Groups to appeal wolf ruling to 9th Circuit
Michael Garrity of Alliance for the Wild Rockies said the 9th U.S. Circuit Court of Appeals challenge probably won't happen in time to block this fall's scheduled wolf hunting seasons in Montana and Idaho.
But he added that federal District Judge Donald Molloy's ruling - released late Wednesday - appeared to give plenty of reasons for its own overturning.
"What Judge Molloy said was he was following 9th Circuit precedent," Garrity said on Thursday. "The 9th Circuit can overturn its own precedent."
Although Molloy ruled that Congress did not violate the U.S. Constitution's separation of powers doctrine when it delisted wolves and blocked further lawsuits, he called the move "a disrespect for the fundamental idea of the rule of law."
Alliance for the Wild Rockies was partnered with WildEarth Guardians, Friends of the Clearwater and other organizations in suing Interior Secretary Ken Salazar over the species' delisting. The coalition won its case before Molloy in August 2010, when the Missoula judge ruled that a 2009 decision turning wolf management over to state control in Montana and Idaho - but not in Wyoming - violated the Endangered Species Act.
In April, Montana Sen. Jon Tester and Idaho Rep. Mike Simpson amended a federal budget bill to reinstate that 2009 delisting decision, adding the move "shall not be subject to judicial review." The three environmental groups, along with the Center for Biological Diversity, banded together to overturn the congressional rider.
Molloy said the rider didn't appear to amend the Endangered Species Act, which is usually the requirement for Congress to interrupt an ongoing lawsuit. But other courts have held that using the words "not be subject to judicial review" was enough to make the move legal, although Molloy referred to the phrase as "legislative prestidigitation" and "magic words."
Gray wolves were placed on the federal endangered species list in 1972. After some wild wolves migrated south from Canada in the late 1980s, the U.S. Fish and Wildlife Service successfully transplanted more wolves in and around Yellowstone National Park in 1994 and '95.
State biologists now estimate there are more than 550 Rocky Mountain gray wolves in Montana, between 700 and 1,000 in Idaho and 350 in Wyoming.

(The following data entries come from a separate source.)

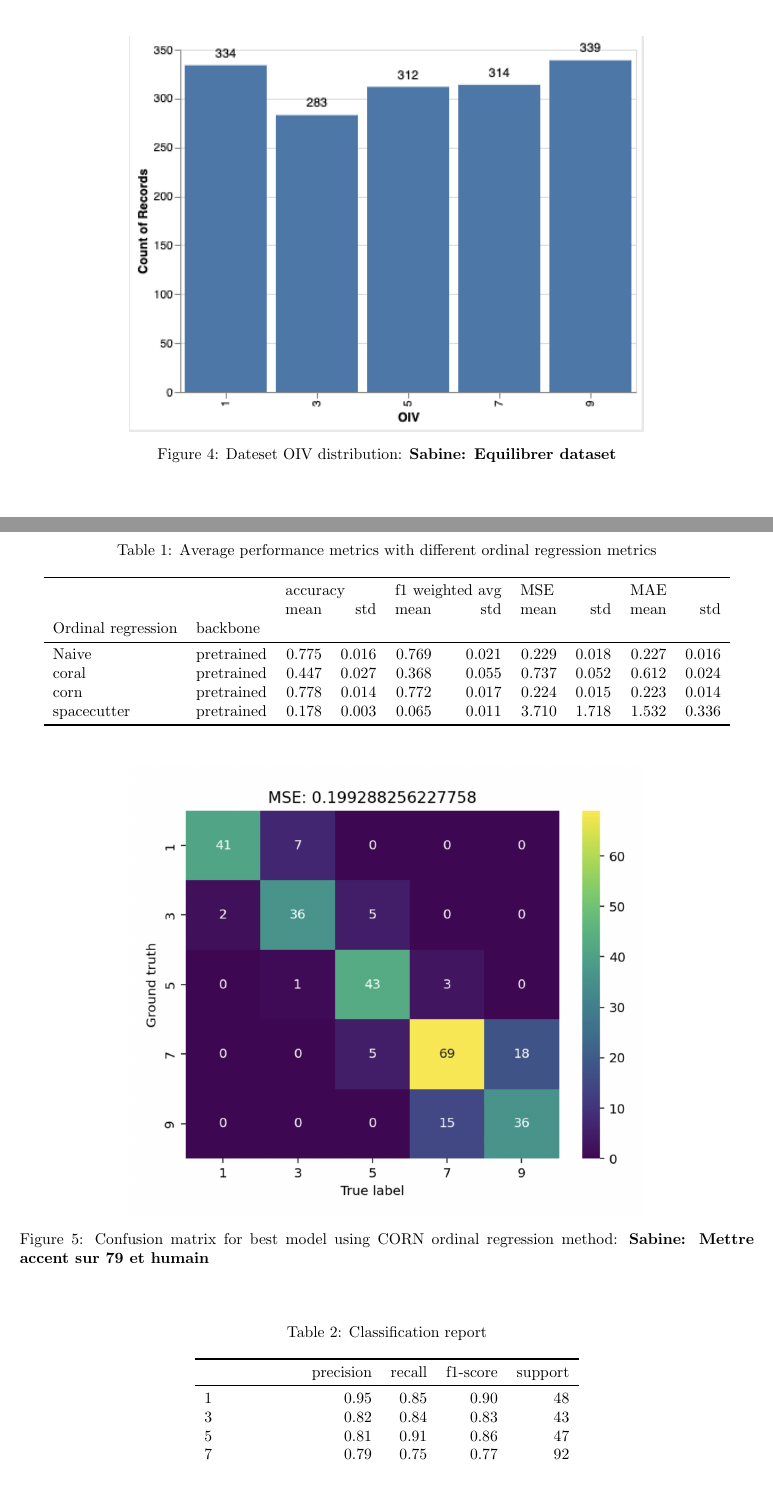
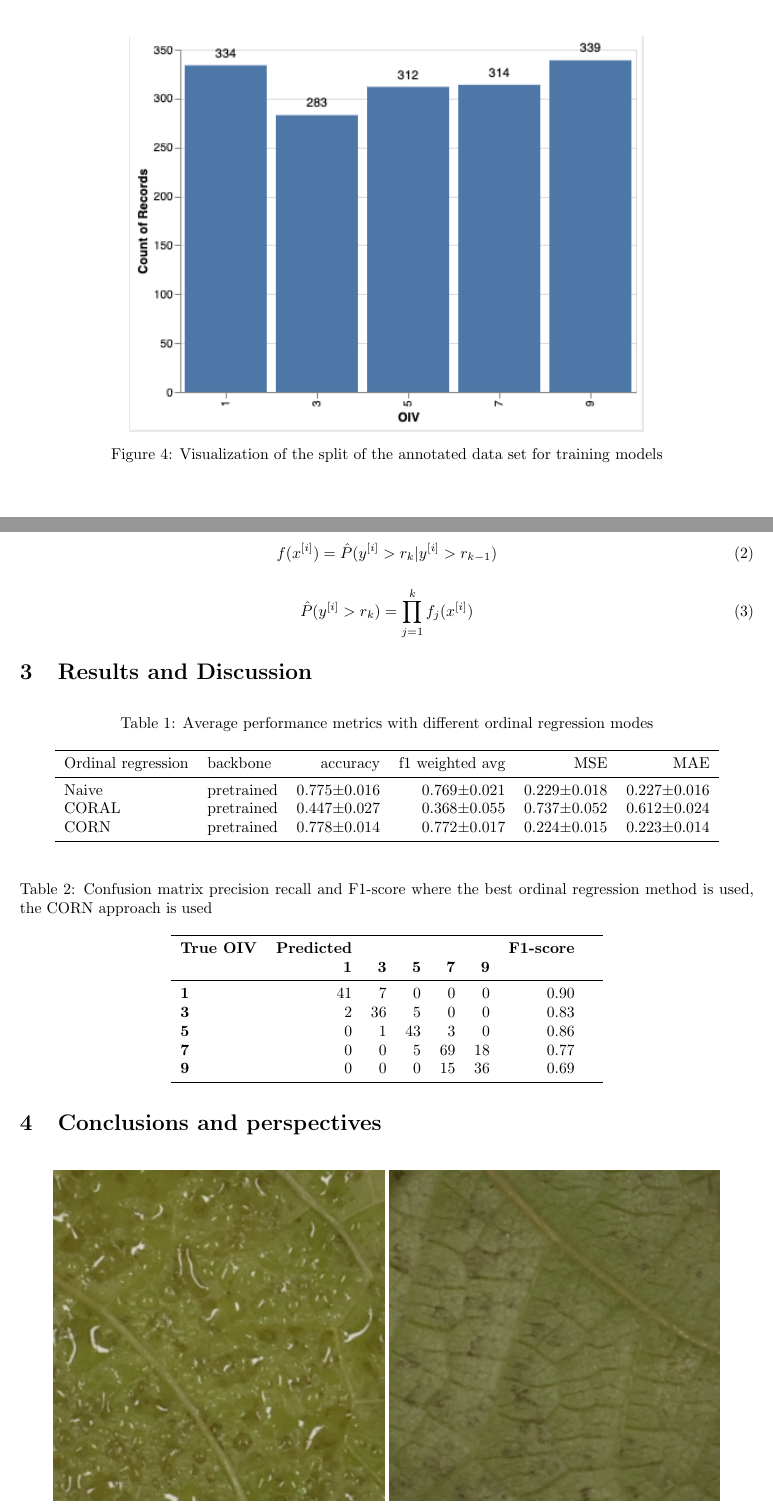
Before and after one commit to tr31zh/articles, a LaTeX paper (p_viticola/figures.tex): two parts of pages 2 and 3 of 4, joined at a grey line, cut at the place of the change, the shorter picture padded with empty space. Compiled offline with pdfLaTeX.

```diff
--- a/p_viticola/figures.tex
+++ b/p_viticola/figures.tex
@@ -75,6 +75,6 @@
 \begin{figure}[H]
     \begin{center}
         \includegraphics[width=0.7\linewidth]{2023_a_oiv_oiv_distribution}
-        \caption{Dateset OIV distribution: \textbf{Sabine: Equilibrer dataset}}\label{fig:datadistribution}
+        \caption{Visualization of the split of the annotated data set for training models}\label{fig:datadistribution}
     \end{center}
 \end{figure}
@@ -81,3 +87,14 @@
+\begin{equation}
+    f(x^{[i]}) = \hat{P}(y^{[i]} > r_{k}|y^{[i]} > r_{k-1})\label{fml:rankprob}
+\end{equation}
+
+\begin{equation}
+    \hat{P}(y^{[i]} > r_{k}) = \prod_{j=1}^{k}f_{j}(x^{[i]})\label{fml:chainprob}
+\end{equation}
+
+% \begin{equation}
+%     \hat{P}(y^{|i|} > r_{1}) \geq \hat{P}(y^{|i|} > r_{2}) \geq ... \geq \hat{P}(y^{|i|} > r_{K-1})\label{fml:}
+% \end{equation}
 
 
 \section{Results and Discussion}
@@ -85,39 +102,18 @@
 
 \begin{table}[H]
     \centering
-    \caption{Average performance metrics with different ordinal regression metrics}
+    \caption{Average performance metrics with different ordinal regression modes}
     \label{tab:dtafracevol}
-    \begin{tabular}{llrrrrrrrr}
+    \begin{tabular}{llrrrr}
         \toprule
-                           &            & \multicolumn{2}{l}{accuracy} & \multicolumn{2}{l}{f1 weighted avg} & \multicolumn{2}{l}{MSE} & \multicolumn{2}{l}{MAE}                                 \\
-                           &            & mean                         & std                                 & mean                    & std                     & mean  & std   & mean  & std   \\
-        Ordinal regression & backbone   &                              &                                     &                         &                         &       &       &       &       \\
+        Ordinal regression & backbone   & accuracy & f1 weighted avg & MSE & MAE                                 \\
         \midrule
-        Naive              & pretrained & 0.775                        & 0.016                               & 0.769                   & 0.021                   & 0.229 & 0.018 & 0.227 & 0.016 \\
-        coral              & pretrained & 0.447                        & 0.027                               & 0.368                   & 0.055                   & 0.737 & 0.052 & 0.612 & 0.024 \\
-        corn               & pretrained & 0.778                        & 0.014                               & 0.772                   & 0.017                   & 0.224 & 0.015 & 0.223 & 0.014 \\
-        spacecutter        & pretrained & 0.178                        & 0.003                               & 0.065                   & 0.011                   & 3.710 & 1.718 & 1.532 & 0.336 \\
+        Naive              & pretrained & 0.775±0.016                               & 0.769±0.021                   & 0.229±0.018 & 0.227±0.016 \\
+        CORAL              & pretrained & 0.447±0.027                               & 0.368±0.055                   & 0.737±0.052 & 0.612±0.024 \\
+        CORN               & pretrained & 0.778±0.014                               & 0.772±0.017                   & 0.224±0.015 & 0.223±0.014 \\
         \bottomrule
     \end{tabular}
 \end{table}
 
-\begin{figure}[H]
-    \begin{center}
-        \includegraphics[width=0.7\linewidth]{2023_a_oiv_cm}
-        \caption{Confusion matrix for best model using CORN ordinal regression method: \textbf{Sabine: Mettre accent sur 79 et humain}}\label{fig:oivcm}
-    \end{center}
-\end{figure}
 
 \begin{table}[H]
-    \centering
-    \caption{Classification report}
-    \label{tab:oivcr}
-    \begin{tabular}{lrrrr}
-        \toprule
-        {}           & precision & recall & f1-score & support \\
-        \midrule
-        1            & 0.95      & 0.85   & 0.90     & 48      \\
-        3            & 0.82      & 0.84   & 0.83     & 43      \\
-        5            & 0.81      & 0.91   & 0.86     & 47      \\
-        7            & 0.79      & 0.75   & 0.77     & 92      \\
-        9            & 0.67      & 0.71   & 0.69     & 51      \\
@@ -129,5 +120,41 @@
-    \end{tabular}
+\centering
+\caption{Confusion matrix precision recall and F1-score where the best ordinal regression method is used, the CORN approach is used}
+\label{tab:dtafracevol}
+\begin{tabular}{lrrrrrrrr}
+\toprule
+\textbf{True OIV} & \textbf{Predicted} &&&&  & \textbf{F1-score}\\
+{} &   \textbf{1} &   \textbf{3} &   \textbf{5} &   \textbf{7} &   \textbf{9}&&\\
+\midrule
+\textbf{1} &  41 &   7 &   0 &   0 &   0    & 0.90           \\
+\textbf{3} &   2 &  36 &   5 &   0 &   0    & 0.83     \\
+\textbf{5} &   0 &   1 &  43 &   3 &   0    & 0.86      \\
+\textbf{7} &   0 &   0 &   5 &  69 &  18    & 0.77     \\
+\textbf{9} &   0 &   0 &   0 &  15 &  36    & 0.69     \\
+\bottomrule
+\end{tabular}
 \end{table}
+
+
+% \begin{table}[H]
+%     \centering
+%     \caption{Classification report}
+%     \label{tab:oivcr}
+%     \begin{tabular}{lrrrr}
+%         \toprule
+%         {}           \textbf{precision} & \textbf{recall} & \textbf{f1-score} & \textbf{support} \\
+%         \midrule
+%         1            & 0.95      & 0.85   & 0.90     & 48      \\
+%         3            & 0.82      & 0.84   & 0.83     & 43      \\
+%         5            & 0.81      & 0.91   & 0.86     & 47      \\
+%         7            & 0.79      & 0.75   & 0.77     & 92      \\
+%         9            & 0.67      & 0.71   & 0.69     & 51      \\
+%                      &           &        &          &         \\
+%         accuracy     &           &        & 0.80     & 281     \\
+%         macro avg    & 0.81      & 0.81   & 0.81     & 281     \\
+%         weighted avg & 0.80      & 0.80   & 0.80     & 281     \\
+%         \bottomrule
+%     \end{tabular}
+% \end{table}
 
 \section{Conclusions and perspectives}
 
```
Also changed, not shown: p_viticola/figures.tex (11 more changed lines).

Another few dozen are scattered in Washington, Oregon and Utah.
Montana and Idaho both have public wolf hunts scheduled for this fall, and Wyoming officials just reached a tentative agreement with the Interior Department for its own wolf-hunting and predator control program.